Fresno school administrator tapped as new chief for Sacramento City Unified

Jorge Aguilar has been tapped as the Sacramento City Unified School District’s next superintendent.
Jorge Aguilar has been tapped as the Sacramento City Unified School District’s next superintendent. Sacramento City Unified School District

Sacramento City Unified School District trustees have named Fresno school administrator Jorge Aguilar as their next superintendent, the district announced Tuesday.

Trustees chose Aguilar, 44, during a closed session Monday night. They must still approve terms of Aguilar’s contract with the district, spokesman Alex Barrios said.

A formal school board vote is expected May 4, according to board president Jay Hansen.

José L. Banda, hired nearly three years ago to run the Sacramento district, will remain as superintendent until his contact expires on June 30, the district said. Hansen said he hopes Aguilar can start work June 1 to allow time for overlap and an orderly transition.

“We had three meetings to come to our decision,” Hansen said. “The first meeting, we started with 28 candidates, which was an all-time high.” He said the candidate list was more than double the number applying when Banda was hired.

David Fisher, vice president of the Sacramento City Teachers Association, said the organization “welcomes the opportunity to work with the new superintendent to join with us to make Sacramento a destination district for California.”

“It’s a great opportunity because he’s coming while the district is in the most stable financial situation it has ever been in,” Fisher said. He said enrollment, while declining for some years, is projected to grow in 2017-18 by more than 200 students. “We think it’s a great opportunity to move the partnership forward.”

Since 2002, Sacramento City Unified has faced challenges with declining enrollment and looked for ways to retain families in the city and attract new ones. More than 70 percent of the district’s students are considered disadvantaged, based on state criteria.

Banda’s predecessor, Jonathan Raymond, was a hard-charging leader who bucked the teachers union on tenure and wanted to use test scores in performance evaluations, often drawing the ire of labor leaders. Banda, by comparison, was low-key and assumed control in 2014 as the state increased education spending, allowing restoration of some programs and class-size reduction.

Aguilar, in a statement, said he was deeply inspired by the commitment to urgently improve the academic achievement of Sacramento City Unified students.

He will become the third Sacramento area superintendent hired from Fresno Unified in recent years. Natomas Unified hired Chris Evans from Fresno in 2012, and Twin Rivers Unified hired Steven Martinez in 2013.

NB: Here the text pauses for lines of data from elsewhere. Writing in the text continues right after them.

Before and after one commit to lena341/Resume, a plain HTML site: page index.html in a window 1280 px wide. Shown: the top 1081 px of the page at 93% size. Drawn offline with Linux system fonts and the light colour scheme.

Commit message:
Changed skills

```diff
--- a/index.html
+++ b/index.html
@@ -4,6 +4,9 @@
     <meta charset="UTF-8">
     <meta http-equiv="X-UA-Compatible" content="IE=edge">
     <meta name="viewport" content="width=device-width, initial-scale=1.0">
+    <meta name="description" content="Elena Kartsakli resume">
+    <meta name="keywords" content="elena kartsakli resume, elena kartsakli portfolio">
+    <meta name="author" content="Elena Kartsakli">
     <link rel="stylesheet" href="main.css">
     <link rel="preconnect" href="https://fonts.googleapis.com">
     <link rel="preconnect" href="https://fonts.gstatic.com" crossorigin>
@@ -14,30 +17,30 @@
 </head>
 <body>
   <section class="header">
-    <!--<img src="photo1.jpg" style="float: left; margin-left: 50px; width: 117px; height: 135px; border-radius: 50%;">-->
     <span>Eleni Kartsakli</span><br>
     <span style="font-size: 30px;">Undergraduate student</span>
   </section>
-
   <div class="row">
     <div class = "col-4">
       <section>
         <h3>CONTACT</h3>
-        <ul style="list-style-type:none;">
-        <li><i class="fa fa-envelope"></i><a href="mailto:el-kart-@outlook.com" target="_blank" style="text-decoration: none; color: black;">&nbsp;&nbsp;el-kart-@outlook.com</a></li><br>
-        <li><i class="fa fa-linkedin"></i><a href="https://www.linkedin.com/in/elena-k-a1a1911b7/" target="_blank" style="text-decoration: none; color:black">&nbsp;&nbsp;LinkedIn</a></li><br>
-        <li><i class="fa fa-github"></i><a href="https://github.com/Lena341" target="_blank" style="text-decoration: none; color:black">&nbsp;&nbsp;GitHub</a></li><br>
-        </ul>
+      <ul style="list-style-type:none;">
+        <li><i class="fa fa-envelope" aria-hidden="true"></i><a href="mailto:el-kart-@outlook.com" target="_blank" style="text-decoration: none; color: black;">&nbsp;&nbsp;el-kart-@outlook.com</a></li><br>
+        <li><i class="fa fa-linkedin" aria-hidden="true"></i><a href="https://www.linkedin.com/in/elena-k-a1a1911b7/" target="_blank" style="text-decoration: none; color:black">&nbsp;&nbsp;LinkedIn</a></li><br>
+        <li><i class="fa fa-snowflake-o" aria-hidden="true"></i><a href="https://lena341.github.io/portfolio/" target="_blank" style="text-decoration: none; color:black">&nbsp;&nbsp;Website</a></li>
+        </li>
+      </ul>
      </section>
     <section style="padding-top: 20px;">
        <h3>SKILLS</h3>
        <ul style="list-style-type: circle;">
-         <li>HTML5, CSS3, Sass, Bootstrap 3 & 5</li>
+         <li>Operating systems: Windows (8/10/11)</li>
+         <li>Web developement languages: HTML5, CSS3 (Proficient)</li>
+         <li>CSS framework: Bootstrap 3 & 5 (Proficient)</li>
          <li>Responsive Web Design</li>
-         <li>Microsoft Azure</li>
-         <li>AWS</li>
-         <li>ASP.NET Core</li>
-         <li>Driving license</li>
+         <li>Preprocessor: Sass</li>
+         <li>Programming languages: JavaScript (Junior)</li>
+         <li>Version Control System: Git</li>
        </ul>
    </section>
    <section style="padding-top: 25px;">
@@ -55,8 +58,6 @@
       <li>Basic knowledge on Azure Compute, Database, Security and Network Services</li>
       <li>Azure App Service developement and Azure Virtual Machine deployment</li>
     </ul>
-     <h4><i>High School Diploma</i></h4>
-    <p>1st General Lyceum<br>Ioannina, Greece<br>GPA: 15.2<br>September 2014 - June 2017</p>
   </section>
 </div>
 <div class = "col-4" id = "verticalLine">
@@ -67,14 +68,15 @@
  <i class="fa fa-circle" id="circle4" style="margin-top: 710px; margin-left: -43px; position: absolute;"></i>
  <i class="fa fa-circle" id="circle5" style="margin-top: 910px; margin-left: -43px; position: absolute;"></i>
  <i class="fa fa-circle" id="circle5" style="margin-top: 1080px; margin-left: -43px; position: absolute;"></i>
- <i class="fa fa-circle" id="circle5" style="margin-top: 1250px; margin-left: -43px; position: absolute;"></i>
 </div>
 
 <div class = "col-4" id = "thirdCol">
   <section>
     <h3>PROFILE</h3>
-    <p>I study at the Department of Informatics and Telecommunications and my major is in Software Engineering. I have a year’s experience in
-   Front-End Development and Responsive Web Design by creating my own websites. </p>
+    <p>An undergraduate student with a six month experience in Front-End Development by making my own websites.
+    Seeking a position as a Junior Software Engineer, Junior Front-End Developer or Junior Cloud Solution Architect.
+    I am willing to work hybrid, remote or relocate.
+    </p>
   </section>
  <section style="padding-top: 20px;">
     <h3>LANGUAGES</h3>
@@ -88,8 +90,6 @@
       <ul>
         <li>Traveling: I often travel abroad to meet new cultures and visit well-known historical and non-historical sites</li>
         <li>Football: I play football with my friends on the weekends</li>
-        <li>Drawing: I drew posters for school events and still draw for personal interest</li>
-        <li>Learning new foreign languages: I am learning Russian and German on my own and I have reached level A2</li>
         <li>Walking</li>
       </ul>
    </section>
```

Based on state enrollment data, Fresno Unified is the fourth-largest district in California, serving 73,356 students. Sacramento City Unified has 46,815.

Aguilar has a degree in Latin American studies and Spanish and Portuguese from UC Berkeley, as well as a law degree from Loyola Law School in Los Angeles. He grew up in Parlier, a small rural community southeast of Fresno.

Sacramento’s Hansen said the long candidate list was winnowed initially to five candidates who participated in a 14-hour meeting on April 9. On Monday night, he said, trustees met with the final two candidates for six more hours and had lengthy interviews with both.

“Both were outstanding. Both were qualified,” Hansen said. “One was a little more qualified than the other.”

He said district representatives would spend the next several weeks doing “more in-depth background work” and would visit the Fresno district “to meet with folks.” Hansen said Aguilar “informed his co-workers this morning” of the Sacramento trustees’ action.

While Aguilar’s compensation has yet to be determined, Banda’s salary is $290,000 a year.

Aguilar has served more than two decades in education and has a strong focus on equity and student achievement, according to the district announcement. He previously worked as a legislative fellow in the state Capitol and served as a special assistant to the chancellor at the University of California, Merced.

Before launching the superintendent search, Sacramento’s district held eight town hall meetings and conducted hundreds of online surveys. The results showed that parents, teachers, students and community members wanted a leader with a proven track record of strong academic achievement for all students, particularly English language learners, special needs students and children living in poverty.

Aguilar is married and has four children who are expected to enroll in the district.

Aguilar’s position in Fresno was newly created in 2009 after a district controversy in which a math teacher allegedly changed an F to an A for a high school football player, according to The Fresno Bee. Then-Fresno superintendent Michael Hanson said he created Aguilar’s role to guarantee equal access to education for all students and identify barriers that prevent students from graduating on time.

Diana Lambert contributed to this report. Loretta Kalb: 916-321-1073, @LorettaSacBee